The Current Aluminum Supply Chain
Unless you’ve been living off the grid on a remote desert island, you’re well aware that the last couple of years have seen some unprecedented disruptions to global supply chains, affecting products of all kinds. From breakfast cereal and consumer goods to computer chips and, unfortunately, aluminum and other building materials, the availability of numerous products and commodities have suffered from production and logistical issues.
Where Does Aluminum Come From?
What we think of as aluminum doesn’t occur that way in nature. Obtaining familiar aluminum in an energy-intensive process that starts with bauxite ore which is mined primarily in Australia, Guinea, China, and Brazil. Bauxite ore is processed into aluminum oxide, also called alumina. Alumina is then smelted to produce aluminum. To end up with a ton of aluminum, about 4.5 tons of bauxite ore are needed.

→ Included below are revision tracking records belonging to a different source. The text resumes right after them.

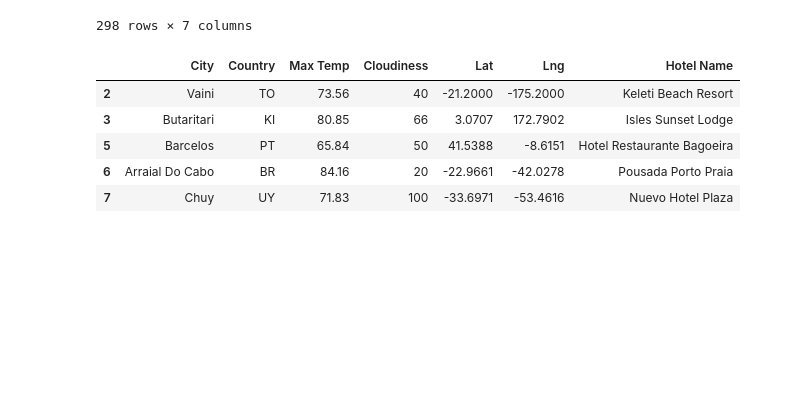
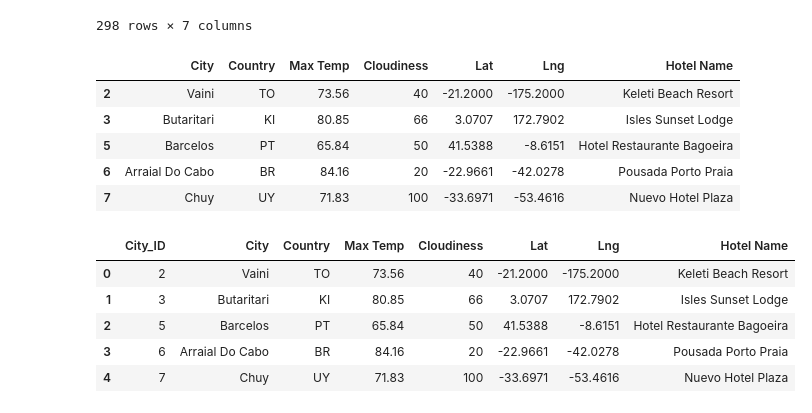
Before and after one commit to jmclean55/World_Weather, a Jupyter notebook: Vacation_Search/Vacation_Search.ipynb, the cells around one changed output. Cells and saved outputs as stored; diff of their text form; code cells hidden in the pictures; blank space fills up the shorter version.

Commit message:
World_Weather

```diff
--- a/Vacation_Search/Vacation_Search.ipynb
+++ b/Vacation_Search/Vacation_Search.ipynb
@@ -182,6 +182,16 @@ output_data_file = "WeatherPy_vacation.csv"
 
 # 8b. Export the City_Data into a csv
 clean_hotel_df.to_csv(output_data_file, index_label="City_ID")
+# %%
+clean_hotel_df=pd.read_csv("WeatherPy_vacation.csv")
+clean_hotel_df.head()
+# %% [output]
+|  | City_ID | City | Country | Max Temp | Cloudiness | Lat | Lng | Hotel Name |
+| 0 | 2 | Vaini | TO | 73.56 | 40 | -21.2000 | -175.2000 | Keleti Beach Resort |
+| 1 | 3 | Butaritari | KI | 80.85 | 66 | 3.0707 | 172.7902 | Isles Sunset Lodge |
+| 2 | 5 | Barcelos | PT | 65.84 | 50 | 41.5388 | -8.6151 | Hotel Restaurante Bagoeira |
+| 3 | 6 | Arraial Do Cabo | BR | 84.16 | 20 | -22.9661 | -42.0278 | Pousada Porto Praia |
+| 4 | 7 | Chuy | UY | 71.83 | 100 | -33.6971 | -53.4616 | Nuevo Hotel Plaza |
 # %%
 # 9. Using the template add city name, the country code, the weather description and maximum temperature for the city.
 info_box_template = """
```
Also changed, not shown: 12 other files.
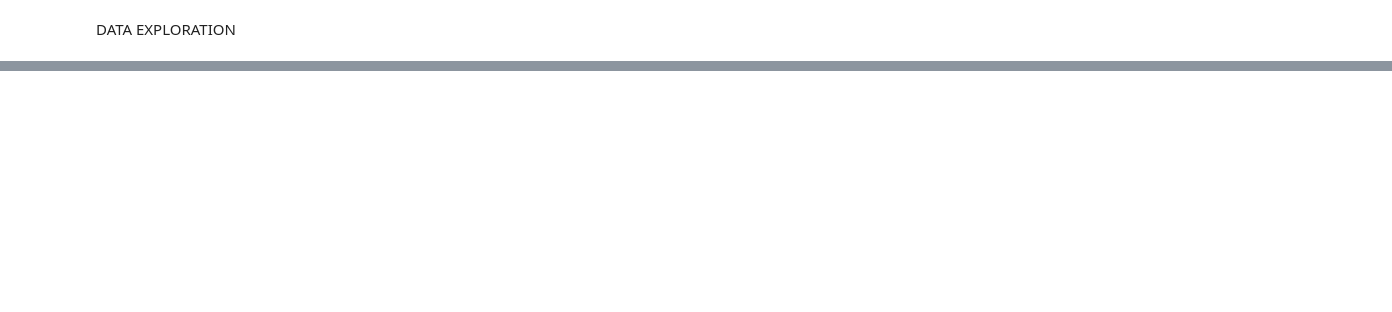
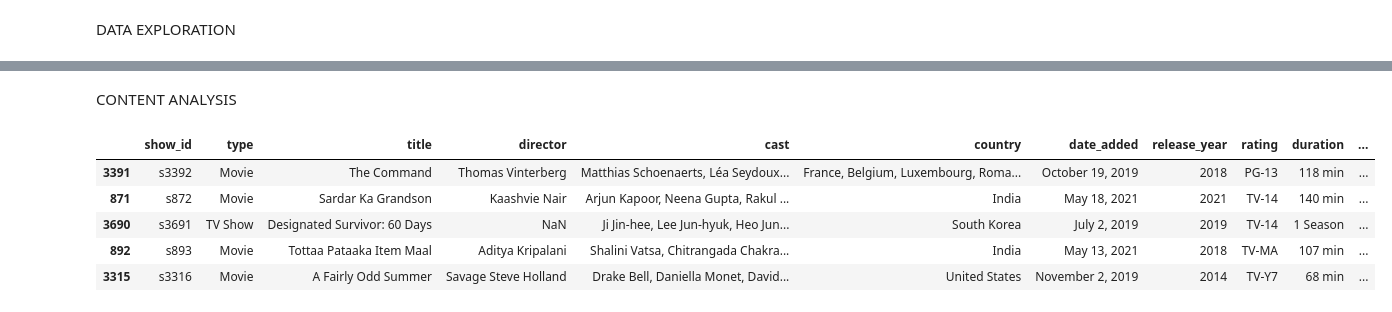
Before and after one commit to hrishavraj89/netflix_data_analysis, a Jupyter notebook: netflix_data_analysis.ipynb, the cells around one changed output, grey strips where cells are left out. Saved outputs shown, nothing was run; the diff lists cells and outputs as text; code cells hidden in the pictures; blank space fills up the shorter version.

```diff
--- a/netflix_data_analysis.ipynb
+++ b/netflix_data_analysis.ipynb
@@ -29,0 +62,12 @@ DATA EXPLORATION
+# %% [markdown]
+CONTENT ANALYSIS
+# %%
+# Most prolific directors and actors
+director
+# %% [output]
+|  | show_id | type | title | director | cast | country | date_added | release_year | rating | duration | ... |
+| 3391 | s3392 | Movie | The Command | Thomas Vinterberg | Matthias Schoenaerts, Léa Seydoux... | France, Belgium, Luxembourg, Roma... | October 19, 2019 | 2018 | PG-13 | 118 min | ... |
+| 871 | s872 | Movie | Sardar Ka Grandson | Kaashvie Nair | Arjun Kapoor, Neena Gupta, Rakul ... | India | May 18, 2021 | 2021 | TV-14 | 140 min | ... |
+| 3690 | s3691 | TV Show | Designated Survivor: 60 Days | NaN | Ji Jin-hee, Lee Jun-hyuk, Heo Jun... | South Korea | July 2, 2019 | 2019 | TV-14 | 1 Season | ... |
+| 892 | s893 | Movie | Tottaa Pataaka Item Maal | Aditya Kripalani | Shalini Vatsa, Chitrangada Chakra... | India | May 13, 2021 | 2018 | TV-MA | 107 min | ... |
+| 3315 | s3316 | Movie | A Fairly Odd Summer | Savage Steve Holland | Drake Bell, Daniella Monet, David... | United States | November 2, 2019 | 2014 | TV-Y7 | 68 min | ... |
```
Also changed, not shown: parts of 5 cells of this notebook.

China has, by far, the largest smelting capacity.
What Problems Has the Global Aluminum Supply Chain Seen Recently?
As with many supply chain issues since the pandemic began, a combination of lockdowns, worker quarantines, weather disruptions, changes in other commodity prices, and transit delays have made the availability and quantity of goods very unpredictable. In the case of aluminum, an added disruption occurred in November 2021 when one of the world’s largest aluminum smelters, in China, suffered an explosion that halted production. A rise in coal prices has also increased smelting costs, which has had a corresponding effect on aluminum prices. In addition, adjustments to the tariffs applicable to aluminum imports have affected the American aluminum supply, and, by extension, work and jobs in construction and other industries.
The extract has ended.